For some women, a breast cancer diagnosis is no longer the death sentence it once was – women are living longer. At SABCS I found some deeply passionate and committed doctors who presented promising data on treatment for triple negative breast cancer; on the use of bisphosphonates to reduce the risk of metastases in post-menopausal women; and on ways of preventing over-treatment. But I also heard their frustrations at being committed to important work while struggling in a broken healthcare system. This system has also failed to recognize a patient as a whole person whose healing needs are taking place on every level that is impacted by this disease, not just the site of the tumor.

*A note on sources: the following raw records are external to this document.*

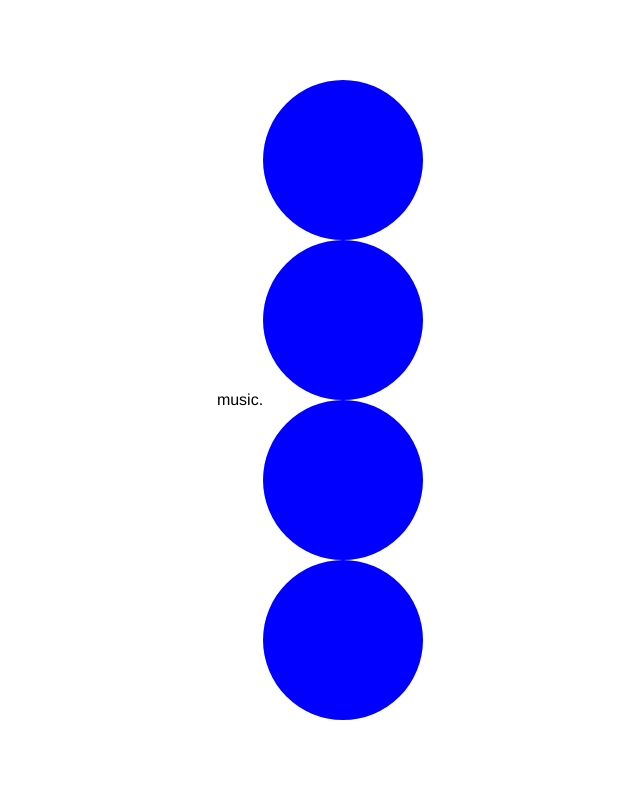
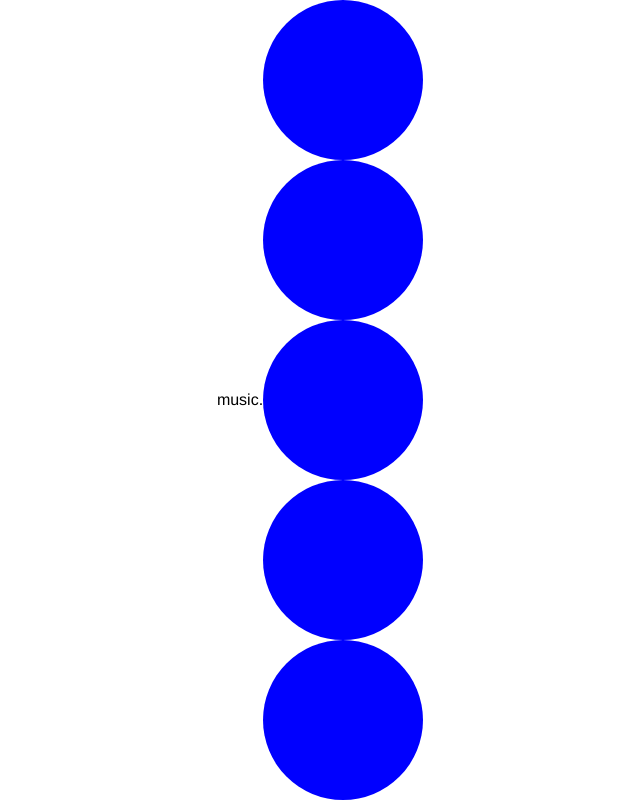
Before and after one commit to SanjeevMidda/linear-circles, a React (Create React App) app: page / in a window 1280 px wide. Shown: the whole page, without its empty margins (320-960 px from the left). Built offline with nearby package versions, Linux system fonts and the light colour scheme.

Commit message:
refactored App.js to map over linear circles instead of hard coding them

```diff
--- a/src/App.js
+++ b/src/App.js
@@ -1,19 +1,24 @@
 import "./index.css";
 import LinearCircle from "./component/LinearCircle";
+import COLORS from "./data/Colors";
 
 function App() {
   // 4 circles with different colors which rotate in different directions
 
   // creat App.js UI
   // add title
+
+  let noOfLinearCircles = new Array(5).fill(0);
+
+  console.log(noOfLinearCircles);
+
   return (
     <div className="App">
       <h4>music.</h4>
       <div className="linearCirclesContainer">
-        <LinearCircle />
-        <LinearCircle />
-        <LinearCircle />
-        <LinearCircle />
+        {noOfLinearCircles.map((i) => (
+          <LinearCircle />
+        ))}
       </div>
     </div>
   );
```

Dr. Fallowfield envisions a future in which a patient enters a clinic, has her tests done, and then completes a quality-of-life survey and symptom checklist. Such information would enable her physician to prescribe and refer her to the supportive services that may actually promote an integrated and complete healing. Such a patient-centered treatment plan will address not only the disease of breast cancer, but the psychosocial healing and well-being of the whole person. I for one am excited to see such a much-needed practice become a reality.
I feel a sense of renewed urgency after attending SABCS that comes from knowing more about the private side of this disease, and wanting patients to have every opportunity to live as fully as possible with minimal permanent impact from treatment. It’s extremely helpful to me to know there are some really good people out there, doing really good work with this end also in mind.